In many African countries, homophobia is a large issue. Homosexuality is thought to be “un-African,” something that Western culture is forcing on the populations, and some countries even have laws in place to suppress it. In honor of Pride Month, here is some literature that tackles the experiences of the LGBTQ community in Africa. These novels, memoirs, and anthologies mainly come out of Nigeria and South Africa.
The Lives of Great Men: Living and Loving as an African Gay Man by Chike Frankie Edozien
This is Nigeria’s first memoir about LGBTQ life. The Lives of Great Men details Edozien’s experience growing up in Nigeria as a gay man and his encounters with his other queer friends. Having traveled within and outside of the continent, and now living in New York and working as a reporter, Edozien tackles the legal climate for gay men and women on the African continent, the impact homophobic American evangelical pastors are having in many countries, and the intersection of that with political populism.
One of the most interesting ideas presented in the work is his change in perception of his queer friends who decided to engage in heterosexual marriages. Having judged them when he was younger as being dishonest, he now recognizes the different views on marriage in Africa and that many people do not marry for love. He recognizes that often gay men in Nigeria will have wives as well as male lovers on the side.
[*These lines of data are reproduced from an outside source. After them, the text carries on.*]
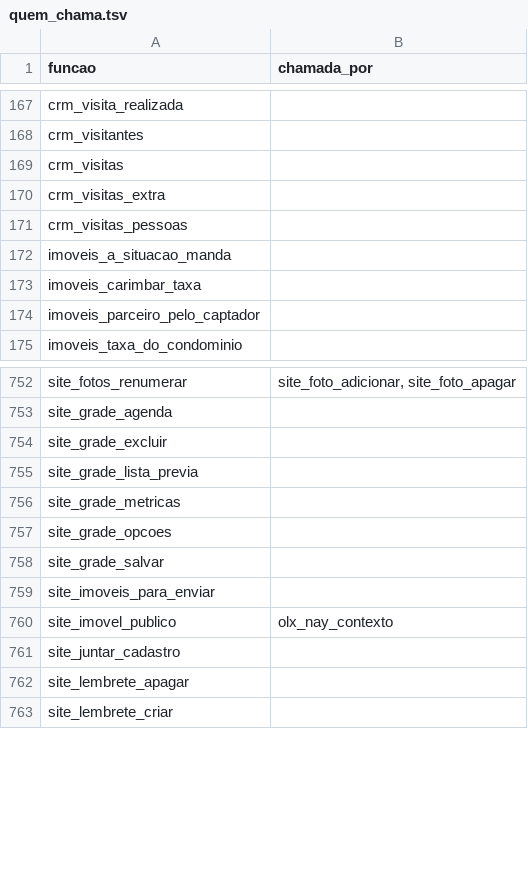
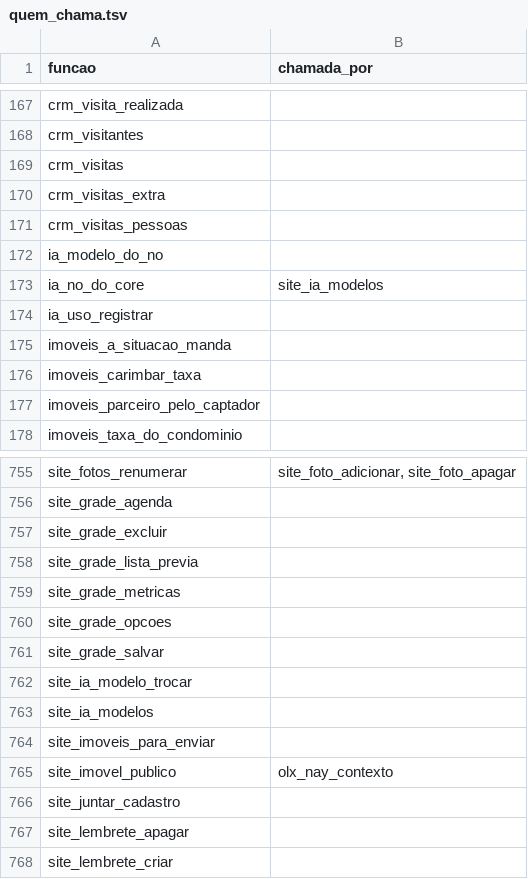
Before and after one commit to pvlservicos-collab/nayia, a TSV file: producao/quem_chama.tsv, drawn as a sheet; only a part is shown, gaps mark what is left out.

```diff
--- a/producao/quem_chama.tsv
+++ b/producao/quem_chama.tsv
@@ -171,2 +171,5 @@ crm_visitas_extra
 crm_visitas_pessoas	
+ia_modelo_do_no	
+ia_no_do_core	site_ia_modelos
+ia_uso_registrar	
 imoveis_a_situacao_manda	
@@ -758,2 +761,4 @@ site_grade_opcoes
 site_grade_salvar	
+site_ia_modelo_trocar	
+site_ia_modelos	
 site_imoveis_para_enviar	
```
Also changed, not shown: producao/nai_config.tsv, 27 other files.
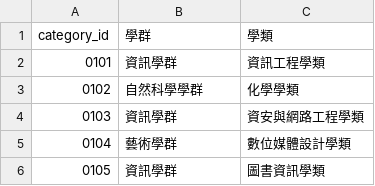
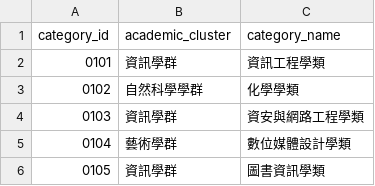
Before and after one commit to Howardleejhenhao/gsat-major-helper, a CSV file: db/csv/Category.csv, drawn as a sheet; only a part is shown.

Commit message:
fix: attribute name

```diff
--- a/db/csv/Category.csv
+++ b/db/csv/Category.csv
@@ -1,2 +1,2 @@
-category_id,學群,學類
+category_id,academic_cluster,category_name
 0101,資訊學群,資訊工程學類
```
Also changed, not shown: db/csv/Department.csv, 3 other files.
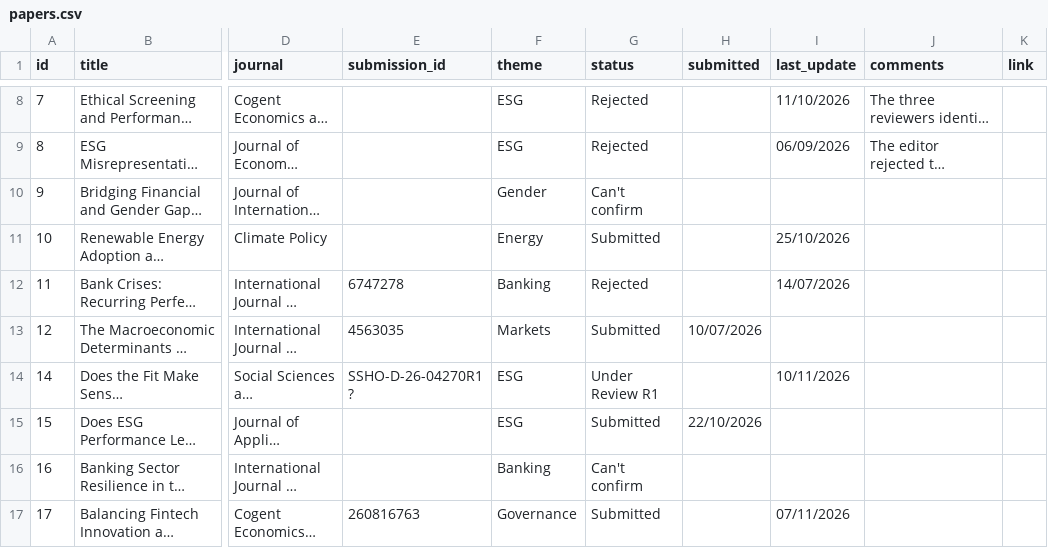
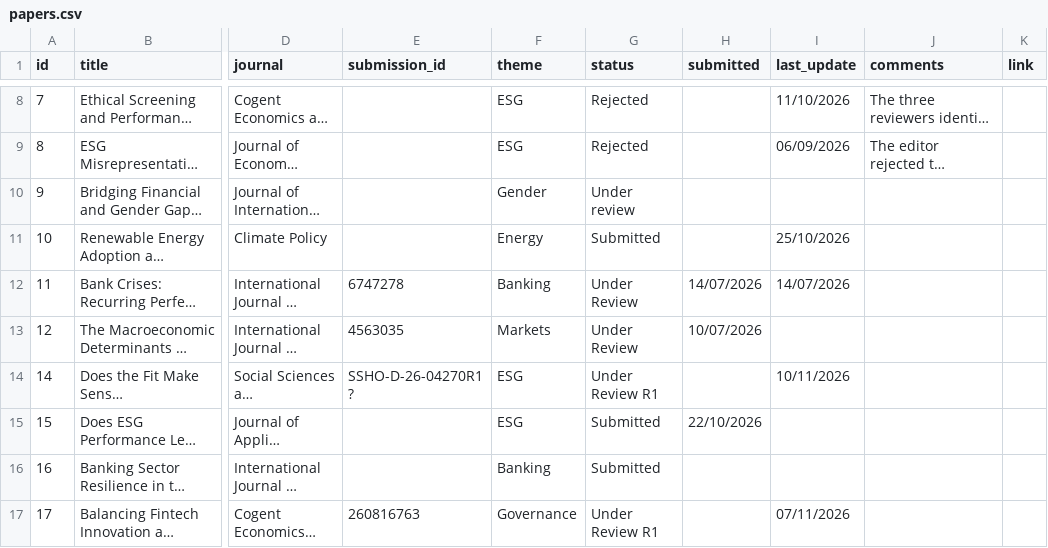
Before and after one commit to Ma-Mar-Itan/MA_publication-dashboard, a CSV file: papers.csv, drawn as a sheet; only a part is shown, gaps mark what is left out; long unchanged cells end in …; the diff names each change by its address in the sheet, - before the commit and + after, or states it on an @@ line.

Commit message:
Update dashboard

```diff
--- a/papers.csv
+++ b/papers.csv
-G10 (status): Can't confirm
+G10 (status): Under review
-G12 (status): Rejected
+G12 (status): Under Review
-H12 (submitted): (empty)
+H12 (submitted): 14/07/2026
-G13 (status): Submitted
+G13 (status): Under Review
-G16 (status): Can't confirm
+G16 (status): Submitted
-G17 (status): Submitted
+G17 (status): Under Review R1
```
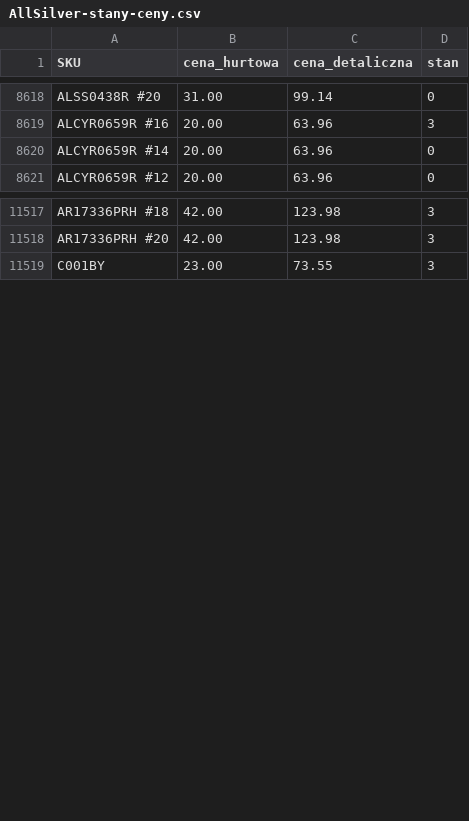
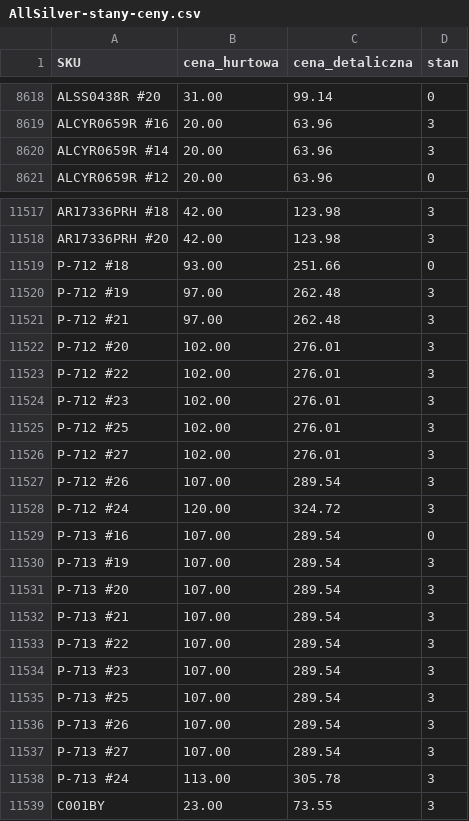
Before and after one commit to G-LOVRIN/AllSilver-CSV, a CSV file: AllSilver-stany-ceny.csv, drawn as a sheet; only a part is shown, gaps mark what is left out; the diff covers the shown part only.

```diff
--- a/AllSilver-stany-ceny.csv
+++ b/AllSilver-stany-ceny.csv
@@ -8619,3 +8619,3 @@ ALSS0438R #20,31.00,99.14,0
 ALCYR0659R #16,20.00,63.96,3
-ALCYR0659R #14,20.00,63.96,0
+ALCYR0659R #14,20.00,63.96,3
 ALCYR0659R #12,20.00,63.96,0
@@ -11518,2 +11518,22 @@ AR17336PRH #18,42.00,123.98,3
 AR17336PRH #20,42.00,123.98,3
+P-712 #18,93.00,251.66,0
+P-712 #19,97.00,262.48,3
+P-712 #21,97.00,262.48,3
+P-712 #20,102.00,276.01,3
+P-712 #22,102.00,276.01,3
+P-712 #23,102.00,276.01,3
+P-712 #25,102.00,276.01,3
+P-712 #27,102.00,276.01,3
+P-712 #26,107.00,289.54,3
+P-712 #24,120.00,324.72,3
+P-713 #16,107.00,289.54,0
+P-713 #19,107.00,289.54,3
+P-713 #20,107.00,289.54,3
+P-713 #21,107.00,289.54,3
+P-713 #22,107.00,289.54,3
+P-713 #23,107.00,289.54,3
+P-713 #25,107.00,289.54,3
+P-713 #26,107.00,289.54,3
+P-713 #27,107.00,289.54,3
+P-713 #24,113.00,305.78,3
 C001BY,23.00,73.55,3
```
Also changed, not shown: 3 added rows, 4 moved rows and 3 edited cells elsewhere in this file, 2 other files.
The memoir has been awarded the Lambda Literary Award in the Gay Memoir/Biography category this year at the 30th Lambda Literary Awards. Edozien is also a professor of journalism at New York University and has been awarded the university’s Martin Luther King, Jr Faculty Award for excellence in teaching, community building, social justice advocacy and leadership.
Under the Udala Trees by Chinelo Okaparanta
Under the Udala Trees is work of historical fiction which tells the story of the Ijeoma, a young girl who is sent away by her mother during a civil war in Nigeria, when her father is killed during an air raid. She becomes the servant of a grammar-school teacher and his wife. There, Ijeoma meets and falls in love with a girl named Amina, who has been separated from her family in the northern part of the country, and convinces the couple to take Amina in as another housekeeper.
The novel explores young lesbian love under a society that suppresses it. We watch the girls’ attraction develop as they try to suppress their own desire, deal with ideas of forced marriage, and lose each other to the oppressive society. Okaparanta captures the emotional turmoil of coming out when Ijeoma is forced to explain to her mother what happened after the couple finds out and sends her back home.
“I found myself fading into my thoughts. I imagined myself removed from time and place. Or rather, I imagined myself in a place where nothing had happened in the past and nothing was happening now, and in the future nothing would be the consequence of all the nothings that had come before.”
Okaparanta also has a short-story collection, called Happiness, Like Water, that also features lesbian stories which won the prize for Best Lesbian Fiction in 2014 and was short-listed for the Caine Prize.
Fimí Sílè Forever by Nnanna Ikpo
This fiction novel follows two Yoruba lawyers who are human rights activists fighting for a better Nigeria. Olawale, is bisexual and closeted, while Oluwele, his twin is more evidently homosexual. Olawale has spent most of his adult life protecting and defending his brother but when the Same Sex Marriage (Prohibition) act becomes a law, they and their loved ones are caught in the spotlight.
The novel deals with the political oppression and religious prejudice rampant in Nigeria today while also celebrating the power of love, desire, faith, patriotism, the human rights struggle. It was also short-listed for a Lamba Prize this year in the gay fiction category.
Queer Africa: New and Collected Fiction and Queer Africa 2: New Stories
These two books are anthologies that feature queer stories from all over the African continent and the diaspora, including Kenya, Nigeria, Rwanda, Sierra Leone, Somalia, South Africa, Uganda, and the USA. The first, Queer Africa, was published in the 2013 and internationally acclaimed. It won the 26th Lambda Literary Award for the fiction anthology category and was translated into Spanish. The follow-up, Queer Africa 2, was short-listed this year for the 30Th Lambda Literary Awards.
Both are published by the MaThoko’s Books, part of the Gay and Lesiban Memory in Action (GALA) which is based in Johannesburg. They are edited by Makhosazana Xaba and Karen Martin.
Featured Image via Flickr/John Nakamura Remy